Here is a nice post from Google about their new policy to anonymize search info from users. Like many I have been critical in the past of Google and others for storing this information with little regard to who owns it or saying what they’ll be doing with it.     Yahoo and MSN do not (yet) have similar policies so I think Google can rightly claim a higher road since they have also been the one who has fought Government attempts to nab search data.   (I have mixed feelings about that since, unlike folks like Battelle, I fear commercial abuses  more than I fear the Government will use my data in illegal and harmful ways.

Google’s CEO Eric Schmidt “…out of the conversation comes innovation”

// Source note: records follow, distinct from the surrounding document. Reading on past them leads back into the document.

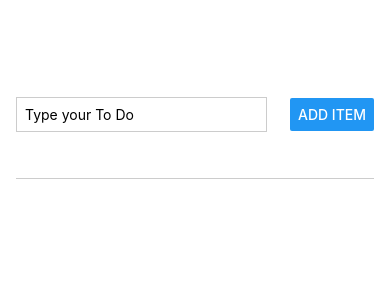
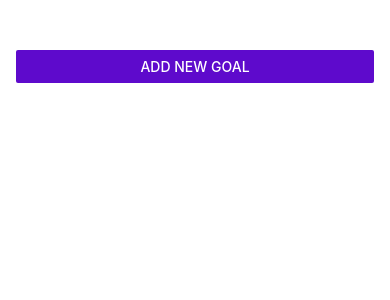
Before and after one commit to jpdevspace/ToDoMobile, a React Native app: screen / in a window 390 px wide. Shown: the top 300 px of the page. Built offline with nearby package versions, Linux system fonts and the light colour scheme.

Commit message:
Adding a modal and styling

```diff
--- a/App.js
+++ b/App.js
@@ -1,11 +1,16 @@
 import { useState } from "react";
-import { FlatList, StyleSheet, TextInput, Button, View } from "react-native";
+import { Button, FlatList, StyleSheet, View } from "react-native";
 
 import TodoItem from "./components/TodoItem";
 import TodoInput from "./components/TodoInput";
 
 export default function App() {
   const [todos, setTodos] = useState([]);
+  const [modalIsVisible, setModalIsVisible] = useState(false);
+
+  function startAddTodoHandler() {
+    setModalIsVisible(true);
+  }
 
   function addTodoHandler(newTodo) {
     setTodos((currentTodos) => [
@@ -22,7 +27,12 @@ export default function App() {
 
   return (
     <View style={styles.appContainer}>
-      <TodoInput addTodo={addTodoHandler} />
+      <Button
+        title="Add New goal"
+        color="#5e0acc"
+        onPress={startAddTodoHandler}
+      />
+      <TodoInput visible={modalIsVisible} addTodo={addTodoHandler} />
       <View style={styles.todosContainer}>
         <FlatList
           data={todos}
--- a/components/TodoInput.js
+++ b/components/TodoInput.js
@@ -1,7 +1,7 @@
-import { StyleSheet, View, TextInput, Button } from "react-native";
+import { Button, Modal, StyleSheet, TextInput, View } from "react-native";
 import { useState } from "react";
 
-function TodoInput({ addTodo }) {
+function TodoInput({ addTodo, visible }) {
   const [newTodo, setNewTodo] = useState("");
 
   function todoInputHandler(enteredText) {
@@ -14,6 +14,7 @@ function TodoInput({ addTodo }) {
   }
 
   return (
+    <Modal visible={visible} animationType="slide">
       <View style={styles.inputContainer}>
         <TextInput
           style={styles.textInput}
@@ -21,8 +22,16 @@ function TodoInput({ addTodo }) {
           onChangeText={todoInputHandler}
           value={newTodo}
         />
+        <View style={styles.buttonContainer}>
+          <View style={styles.button}>
             <Button title="Add Item" onPress={addTodoHandler}></Button>
           </View>
+          <View style={styles.button}>
+            <Button title="Cancel" />
+          </View>
+        </View>
+      </View>
+    </Modal>
   );
 }
 
@@ -31,18 +40,25 @@ export default TodoInput;
 const styles = StyleSheet.create({
   inputContainer: {
     flex: 1,
-    flexDirection: "row",
-    justifyContent: "space-between",
+    justifyContent: "center",
     alignItems: "center",
     marginBottom: 24,
     borderBottomWidth: 1,
     borderBottomColor: "#ccc",
+    padding: 16,
   },
   textInput: {
     borderWidth: 1,
     borderColor: "#ccc",
-    width: "70%",
-    marginRight: 8,
+    width: "100%",
     padding: 8,
   },
+  buttonContainer: {
+    flexDirection: "row",
+    marginTop: 16,
+  },
+  button: {
+    width: 100,
+    marginHorizontal: 8,
+  },
 });
--- a/package.json
+++ b/package.json
@@ -15,5 +15,8 @@
     "react-native": "0.81.4"
   },
   "private": true,
-  "prettier": {}
+  "prettier": {},
+  "devDependencies": {
+    "baseline-browser-mapping": "^2.9.11"
+  }
 }
```
Also changed, not shown: 1 other file (tests, documents, lock files or other folders). Lines whose indentation alone changed are shown as unchanged.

Time has an insightful visit with Dr. Eric Schmidt, Google’s CEO and a pleasant fellow as well based on my brief chat with him last year. I like his point that it’s a great strategy to ask lot of questions, get a conversation going, and from that conversation harvest innovation. You can really see the power of this when talking to the remarkable folks who work at Google. I’m always impressed by how open they are to criticism and new ideas, and how clearly they see that it’s best to keep the conversation going and the pathways open because the future….could find us all almost anywhere.

Mashup Camp part DEUX

I’m very excited about the upcoming Mashup Camp 2 down in Silicon Valley July 12 and 13, and it’s NOT just because Yahoo is expected to have free martinis with blinking fake ice cubes at their party.

Mashup 1 was one of the most interesting and intense conferences I’ve ever done with about 300 wildly enthusiastic mashers showing off, watching, trading tips, and more.    Mashup 2 promises to be wildly interesting as well.  Mashup University will precede the two camp days and hopefully be a close up look at great stuff coming in from many API providers.   As always I’m looking for the travel holy grail, and I think we are getting closer as Bonosearch skeleton is now in place,ready for some travel related mashup inclusions and our travel focused search using Kinosearch.

Of course as Caterina Fake observed some time ago you Who’s talking to the users, writing the code, tweaking and retweaking the UI?  [hey, easy for Caterina to say – her (superb) company – Flickr –  already got bought up by Yahoo for tens of millions and she made the cover of Newsweek AND she gets to hang out with the amazing tech developers team at Yahoo.

But of course one can get so wrapped up in conferences that it’s hard to get work done.    I’ve done that this past year, so before Mashup Camp I’m getting off my butt and …  painting our house!    How’s that for techno convergence?